Before the programs at issue in last week’s decision were broadcast, the FCC’s stated policy on enforcement of its decency regulations was not to treat “fleeting expletives” or “a brief shot of nudity” as actionably indecent. However, in an order arising from the airing of an entirely different television program (the Golden Globe awards), the FCC enunciated a broader policy regarding what constitutes “actionable indecency.” In essence, the FCC’s “Golden Globes” order announced a change in enforcement policy under which fleeting expletives or a brief shot of nudity might be treated as actionably indecent. The FCC’s application of the policy announced in the Golden Globes order to programs broadcast before that order issued prompted Justice Kennedy to write for the Court
The Commission’s lack of notice to Fox and ABC that its interpretation had changed . . . “fail[ed] to provide a person of ordinary intelligence fair notice of what is prohibited.” [United States v.] Williams, [553U.S.285, 304 (2008).] This would be true with respect to a regulatory change this abrupt on any subject . . .
Of course, the respondents had notice long before their programs aired that the broadcast of non-fleeting expletives or of other-than-brief shots of nudity could have occasioned FCC action. Thus, the respondents knew that the broadcast of expletives and the broadcast of shots of nudity were categories of conduct subject to FCC regulation. This general awareness obviously was insufficient as notice satisfying due process, and in the passage quoted above, the Court’s opinion gives us to understand that this is so quite apart from any doctrine of prior restraint or chilling effect applicable only in the context of the First Amendment.
Thus, with only a little ascent up the ladder of generalization, the rule in FCC v. Fox Television might prohibit a substantive change in any regulation of conduct in a category known to the actor in advance to be subject to regulation if the change has adverse consequences for the regulated party, at least as applied to brief, episodic conduct all of which takes place before notice of the change.
But how might that rule apply to a regulatory change announced during conduct that by its nature takes place, if at all, only as a process and only over a prolonged period? For example, how might FCC v. Fox Television apply to rules governing the imposition of liability based on the accumulation by a multiemployer pension plan of an unfunded accrued pension benefit obligation over the course of a given employer’s participation in that plan? Or, as practitioners in my field say, “What about withdrawal liability?”
In a subsequent post I will delve into the mechanics of “withdrawal liability” a bit more, but for now I will confine myself to saying that there is at least a possibility that FCC v. Fox Television may have implications for the imposition of this statutory assessment. That is because there is at least some indication in the Court’s opinion that notice of the exposure to liability based on prolonged, non-episodic conduct is required before the actor takes the first step in the process constituting the conduct.
That indication springs from how the Court dealt with a mootness argument made on the agency’s behalf. The FCC had argued that the case was moot with respect to Fox Television because it had not imposed forfeitures on Fox’s affiliates and would not take the facts that led to the finding of actionable indecency into account in any subsequent proceeding. The Court rejected this argument at least in part because the FCC has statutory authority to take past conduct into account in subsequent proceedings. Thus, the agency’s “policy of forbearance” did not render Fox Television’s action moot.
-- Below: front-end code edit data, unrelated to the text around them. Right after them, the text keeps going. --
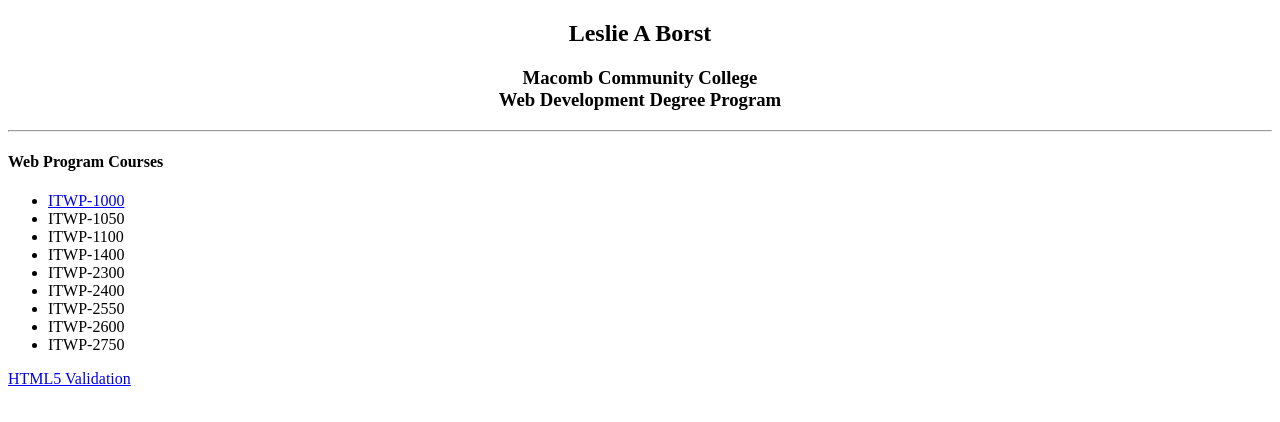
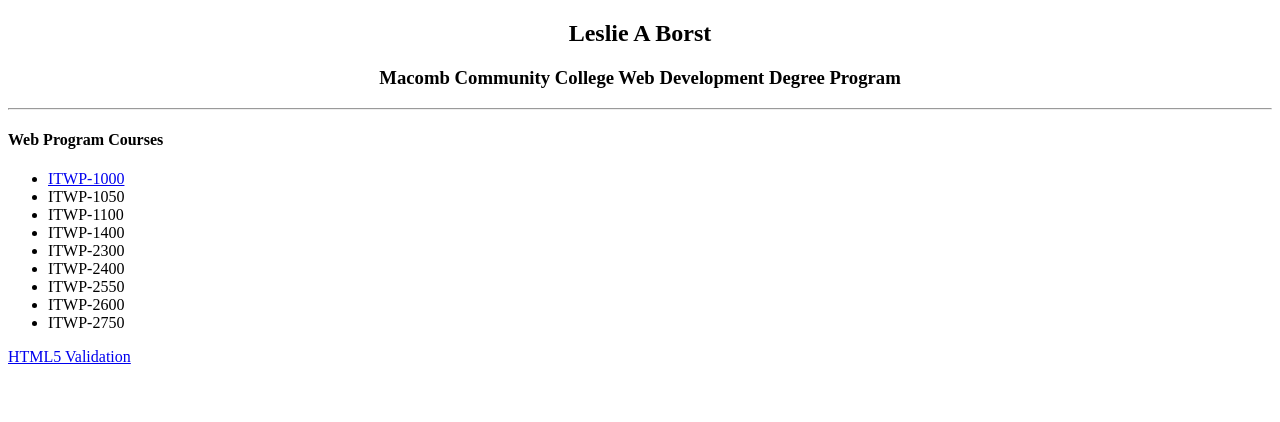
Before and after one commit to Chobitsmng/program-homepage, a plain HTML site: page public_html/index.html in a window 1280 px wide. Drawn offline with Linux system fonts and the light colour scheme.

Commit message:
Formatted code

```diff
--- a/public_html/index.html
+++ b/public_html/index.html
@@ -4,16 +4,12 @@
         <meta charset="utf-8">
         <title>Web Program Homepage</title>
     </head>
-
     <body>
         <h2 style="text-align:center;">Leslie A Borst</h2>
-
-<h3 style="text-align:center;">Macomb Community College<br>
+        <h3 style="text-align:center;">Macomb Community College
         Web Development Degree Program</h3>
         <hr>
-
         <h4>Web Program Courses</h4>
-
         <ul>
             <li><a href="itwp1000/home.html">ITWP-1000</a></li>
             <li>ITWP-1050</li>
@@ -25,10 +21,8 @@
             <li>ITWP-2600</li>
             <li>ITWP-2750</li>
         </ul>
-
         <p>
         <a href="http://validator.w3.org/check?uri=referer" title="HTML5 Validation">HTML5 Validation</a>
         </p>
-
     </body>
 </html>
```
Lines whose indentation alone changed are shown as unchanged.
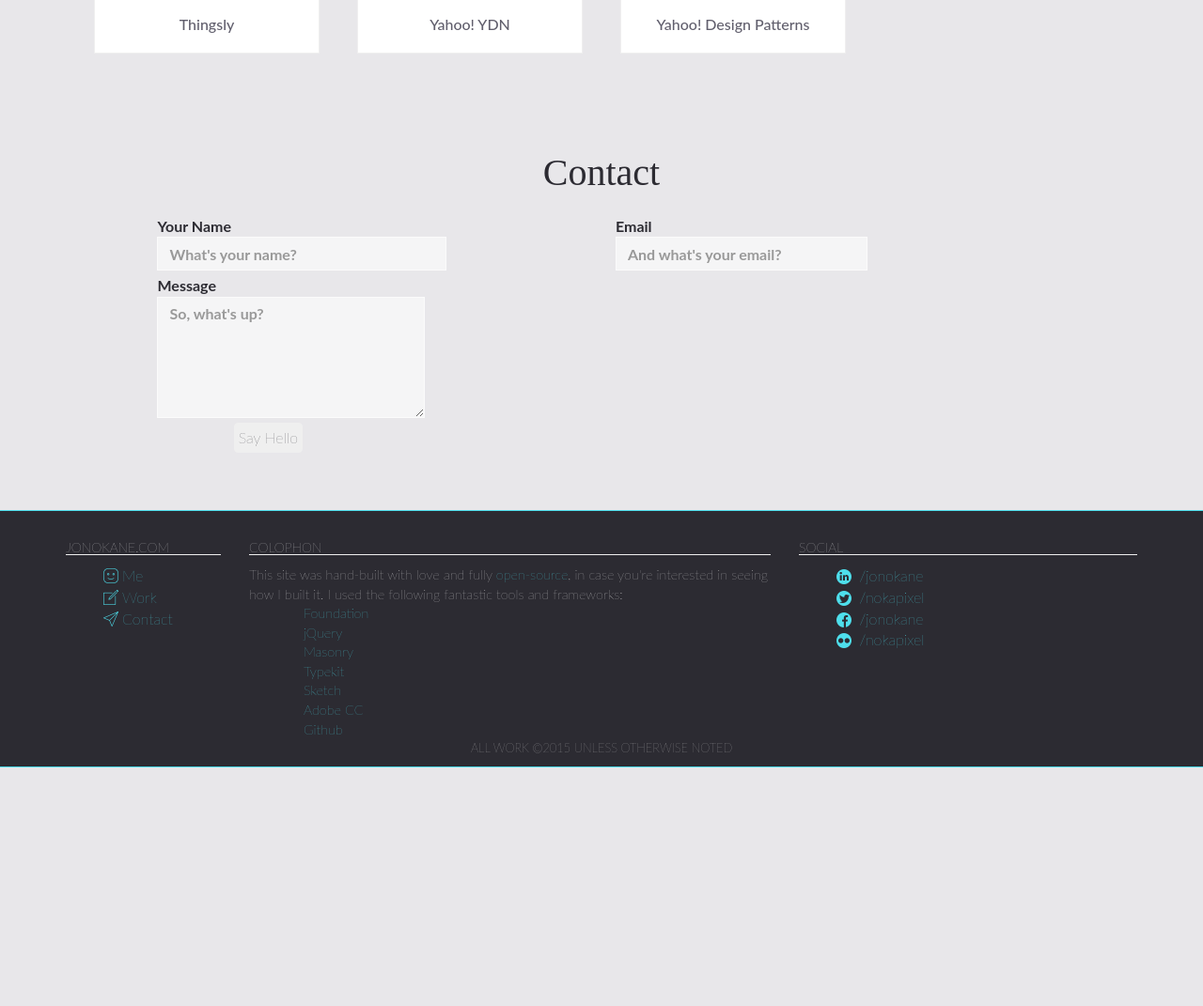
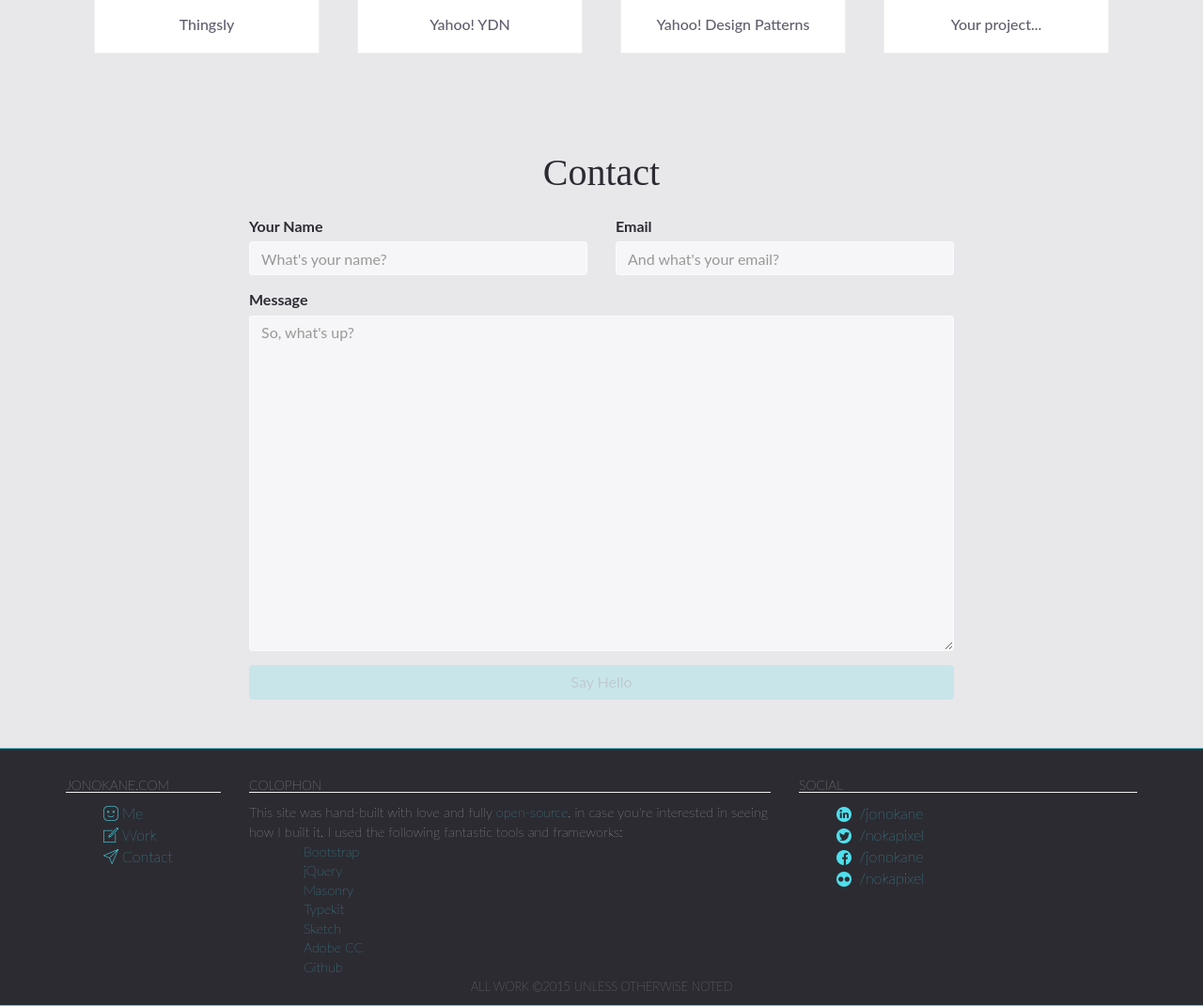
Before and after one commit to jonokane/jonokane-16, a PHP site: page / in a window 1280 px wide. Shown: the part 1977-3048 px from the top of the page at 94% size. Before the commit the page ends 2794 px from the top, so only its background shows below. Run offline with PHP 8.4, Linux system fonts and the light colour scheme; some libraries are stand-ins or nearby versions.

Commit message:
got the emailer working and cleaned up a bunch of styles. need to test more, yo

```diff
--- a/dist/js/app.js
+++ b/dist/js/app.js
@@ -131,6 +131,7 @@ $(document).ready(function() {
             $('#modal-box').load('folio-content/folio-shift.html', function(response, status, xhr) {
                 if (status == "success") {
                     $(this).modal('show');
+                    $(this).focus();
                 }
             });
         });
--- a/index.php
+++ b/index.php
@@ -184,6 +184,12 @@
                                     <h5>Yahoo! Design Patterns</h5>
                                 </div>
                             </a>
+                            <a href="#" data-reveal-id="modal-box" class="modal-cta folio-ydpl">
+                                <div class="item">
+                                    <div class="thumb" style="background-image:url('img/work/ydpl-thumb.jpg')"></div>
+                                    <h5>Your project...</h5>
+                                </div>
+                            </a>
                         </div>
                     </div>
                 </div>
@@ -197,64 +203,77 @@
                     <h3 class="fancy">Contact</h3>
                 </div>
             </div>
-            <!-- <form>
-<div class="form-inline">
-<div class="col-md-6">
-  <fieldset class="form-group">
-    <label for="formGroupExampleInput">What's your name?</label>
-    <input type="text" class="form-control" id="formGroupExampleInput" placeholder="Example input">
-  </fieldset>
-</div>
-<div class="col-md-6">
-  <fieldset class="form-group">
-    <label for="formGroupExampleInput2">And what's your email?</label>
-    <input type="text" class="form-control" id="formGroupExampleInput2" placeholder="Another input">
-  </fieldset>
-</div>
-  </div>
-  <div class="form-group">
-    <label>Message
-        <textarea placeholder="So, what's up?" rows="5" required name="message" id="message"></textarea>
-    </label>
-  </div>
-</form> -->
+
 <div class="row">
-                <div class="col-md-10 col-md-offset-1 contact-form">
+    <div class="col-md-8 col-md-offset-2 contact-form">
         <div id="contactMessage"></div>
-                    <form name="contact_form" id="JqAjaxForm">
+        <form name="contact_form" id="JqAjaxForm" class="">
             <div class="row">
                 <div class="col-md-6">
-                                <div class="input-group">
-                                    <label for="name">Your Name
-                                        <input type="text" placeholder="What's your name?" required name="name" class="form-control input-block-level" id="name">
-                                    </label>
+                    <div class="form-group">
+                        <label for="name">Your Name</label>
+                            <input type="text" placeholder="What's your name?" class="form-control" required name="name" id="name">
                     </div>
                 </div>
                 <div class="col-md-6">
-                                <div class="input-group">
-                                    <label for="email">Email
-                                        <input type="email" placeholder="And what's your email?" required name="email" class="form-control" id="email">
-                                    </label>
+                    <div class="form-group">
+                        <label for="email">Email</label>
+                            <input type="email" placeholder="And what's your email?" class="form-control" required name="email" id="email">
                     </div>
                 </div>
             </div>
             <div class="row">
                 <div class="col-md-12">
-                                <div class="input-group input-group-lg">
-                                    <label for="message">Message
-                                        <textarea placeholder="So, what's up?" rows="5" required name="message" class="form-control" id="message"></textarea>
-                                    </label>
+                    <div class="form-group">
+                        <label for="message">Message</label>
+                            <textarea placeholder="So, what's up?" rows="15" required name="message" class="form-control" id="message"></textarea>
                     </div>
-                                <div class="input-group input-group-lg">
+
+                        <div class="row">
+                            <div class="col-md-12">
+
+                                <button class="btn btn-submit-ghost-off" value="submit">Say Hello</button>
+
                         </div>
-                                <div class="row">
-                                    <div class="col-md-10 col-md-offset-1">
-                                        <button class="btn btn-mini-ghost" value="submit">Say Hello</button>
+                    </div>
                 </div>
             </div>
         </form>
     </div>
 </div>
+
+
+
+<!--
+<div class="row">
+    <div class="col-md-6">
+        <div class="" style="background:red;width:100%;border:1px solid #efefef;display:block;height:50px;"></div>
+    </div>
+    <div class="col-md-6">
+        <div class="" style="background:red;width:100%;border:1px solid #efefef;display:block;height:50px;"></div>
+    </div>
+</div>
+<div class="row">
+    <div class="col-md-6">
+        <div class="form-group">
+            <label for="name">Your Name</label>
+                <input type="text" placeholder="What's your name?" class="form-control" required name="name" id="name">
+
+        </div>
+    </div>
+    <div class="col-md-6">
+        <div class="form-group">
+            <label for="email">Email</label>
+                <input type="email" placeholder="And what's your email?" class="form-control" required name="email" id="email">
+
+        </div>
+    </div>
+</div> -->
+
+
+
+
+
                     <!--
             <div class="row">
                 <div class="medium-10 medium-offset-1 columns">
@@ -309,7 +328,7 @@
                     <h6>Colophon</h6>
                     <p>This site was hand-built with love and fully <a href="https://github.com/jonokane/jk-folio-15">open-source</a>, in case you're interested in seeing how I built it. I used the following fantastic tools and frameworks:</p>
                     <ul>
-                        <li><a href="http://foundation.zurb.com/" target="_blank">Foundation</a></li>
+                        <li><a href="http://getbootstrap.com/" target="_blank">Bootstrap</a></li>
                         <li><a href="http://jquery.com/" target="_blank">jQuery</a></li>
                         <li><a href="http://masonry.desandro.com/" target="_blank">Masonry</a></li>
                         <li><a href="https://typekit.com/" target="_blank">Typekit</a></li>
@@ -337,7 +356,7 @@
     </footer>
     <!-- Modal -->
     <!-- <div id="modal-box" class="reveal-modal modal fade" data-reveal aria-labelledby="modalTitle" aria-hidden="true" role="dialog"></div> -->
-    <div id="modal-box" class="reveal-modal modal fade" data-reveal aria-labelledby="modalTitle" aria-hidden="true" role="dialog" tabindex='-1'></div>
+    <div id="modal-box" class="modal fade" data-reveal aria-labelledby="modalTitle" aria-hidden="true" role="dialog" tabindex="-1"></div>
 
     <script src="https://ajax.googleapis.com/ajax/libs/jquery/2.1.4/jquery.min.js"></script>
     <script src="bower_components/tether/dist/js/tether.min.js"></script>
--- a/src/scss/colors.scss
+++ b/src/scss/colors.scss
@@ -11,10 +11,13 @@ $gray-med: #666;
 $gray-med-med: #c7c7c7;
 $gray-light: #efefef;
 $gray-mellow-purp: #C6C2CA;
+$gray-dark-turq:#215F65;
 
 $highlight-blue: #e4e2f0;
 $highlight-turq: #4edfec;
 $highlight-green: rgb(78, 236, 182);
+
+$turq-shade: #49C1CC;
 
 $purp-op90:rgba(27, 14, 44, 0.9);
 $purp-op30:rgba(27, 14, 44, 0.3);
--- a/src/scss/main.scss
+++ b/src/scss/main.scss
@@ -384,6 +384,14 @@ button.btn.ghost:hover, a.btn.ghost:hover{
 	}
 }
 
+.btn-submit-ghost-off{
+	width: 100%;
+    margin: 0;
+    background: $highlight-turq;
+    color:$gray-dark-turq;
+    opacity: 0.2;
+}
+
 .ss-icon{
 	margin-right:4px;
 	position:relative;
```
Also changed, not shown: emailer.php (added, +41 -0 lines), dist/css/main.css. Lines whose indentation alone changed are shown as unchanged.
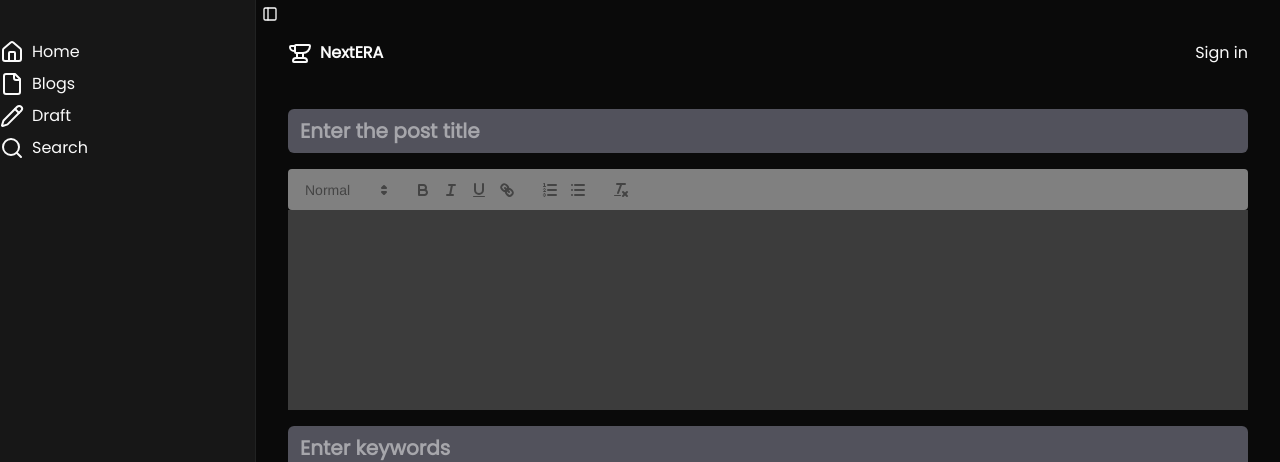
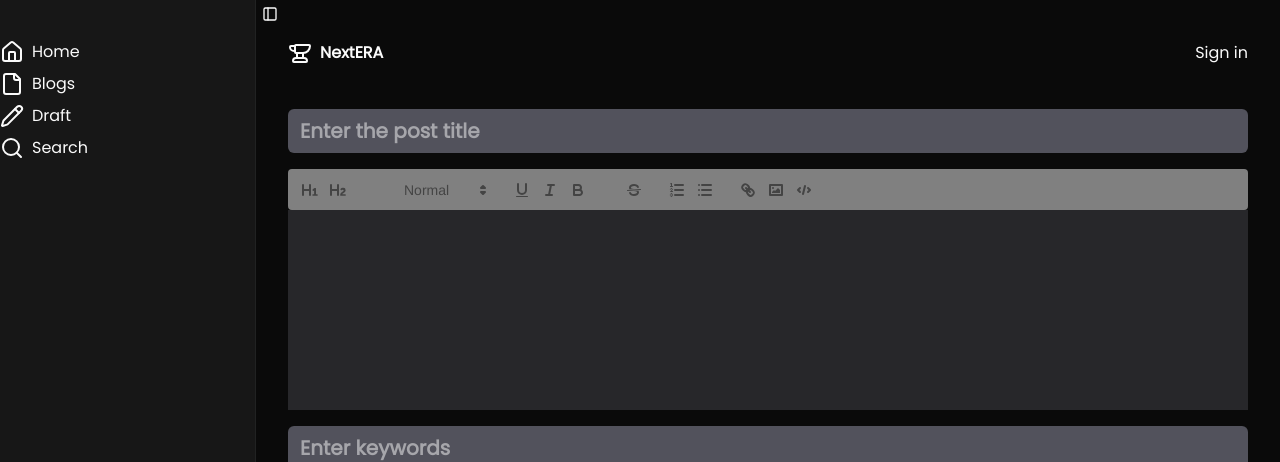
Before and after one commit to rudraprasaaad/cms, a Next.js app: page /draft in a window 1280 px wide. Shown: the top 462 px of the page. Built offline with nearby package versions, Linux system fonts and the light colour scheme; no server answers.

Commit message:
added text editory

```diff
--- a/app/globals.css
+++ b/app/globals.css
@@ -130,10 +130,19 @@
   min-height: 200px;
   max-height: 500px;
   overflow-y: auto;
-  background-color: rgb(60, 60, 60);
+  background-color: rgb(39, 39, 42);
+}
+
+.ql-editor > p {
+  font-size : 1rem;
 }
 
 .ql-toolbar {
   background-color: gray;
   border-radius: 4px;
 }
+
+.ql-syntax {
+  background-color: rgb(83, 83, 83);
+  font-family: monospace;
+}
--- a/components/editor.jsx
+++ b/components/editor.jsx
@@ -23,7 +23,43 @@ export default function Editor() {
           className="font-bold text-xl bg-zinc-600 px-3 py-2 rounded-sm outline-none w-full"
         />
 
-        <ReactQuill content={content} onChange={setContent} />
+        <ReactQuill
+          value={content}
+          onChange={setContent}
+          modules={{
+            toolbar: [
+              [
+                {
+                  header: "1",
+                },
+                {
+                  header: "2",
+                },
+                {
+                  header: "3",
+                },
+              ],
+              [{ size: [] }],
+              ["underline", "italic", "bold", "size", "strike"],
+              [{ list: "ordered" }, { list: "bullet" }],
+              ["link", "image", "code-block"],
+            ],
+          }}
+          formats={[
+            "header",
+            "font",
+            "underline",
+            "italic",
+            "bold",
+            "size",
+            "strike",
+            "list",
+            "bullet",
+            "link",
+            "image",
+            "code-block",
+          ]}
+        />
 
         <input
           type="text"
```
Though the Commission claims it will not consider the prior indecent broadcasts “in any context,” it has the statutory power to take into account “any history of prior offenses” when setting the level of a forfeiture penalty. . . Just as in the First Amendment context, the due process protection against vague regulations “does not leave [regulated parties] . . . at the mercy of noblesse oblige.”
In reading that passage, recall that the precise issue for purposes of the Due Process Clause hinged on the difference between the imposition of liability based on “fleeting expletives” and the imposition of liability based on “repeated expletives.” Viewed in that light, the FCC’s power, as the Court describes it in this passage, is surely at least analogous to treating several “discrete” instances of broadcasting “fleeting expletives” during primetime as a single act of broadcasting “repeated expletives.” (I admit that the analogy depends on supposing exaggeratedly long intervals of time demarcating each of the “repetitions” of the expletives, but given the state of the delegation doctrine, we must all admit that Congress left it to the FCC to come up with a methodology for telling apart several fleeting expletives from one long repetition of expletives.) If that analogy holds, then, it would seem that liability cannot attach at the completion of a process known in advance to be subject to regulation unless notice of the potential for imposing that liability is given before the process begins.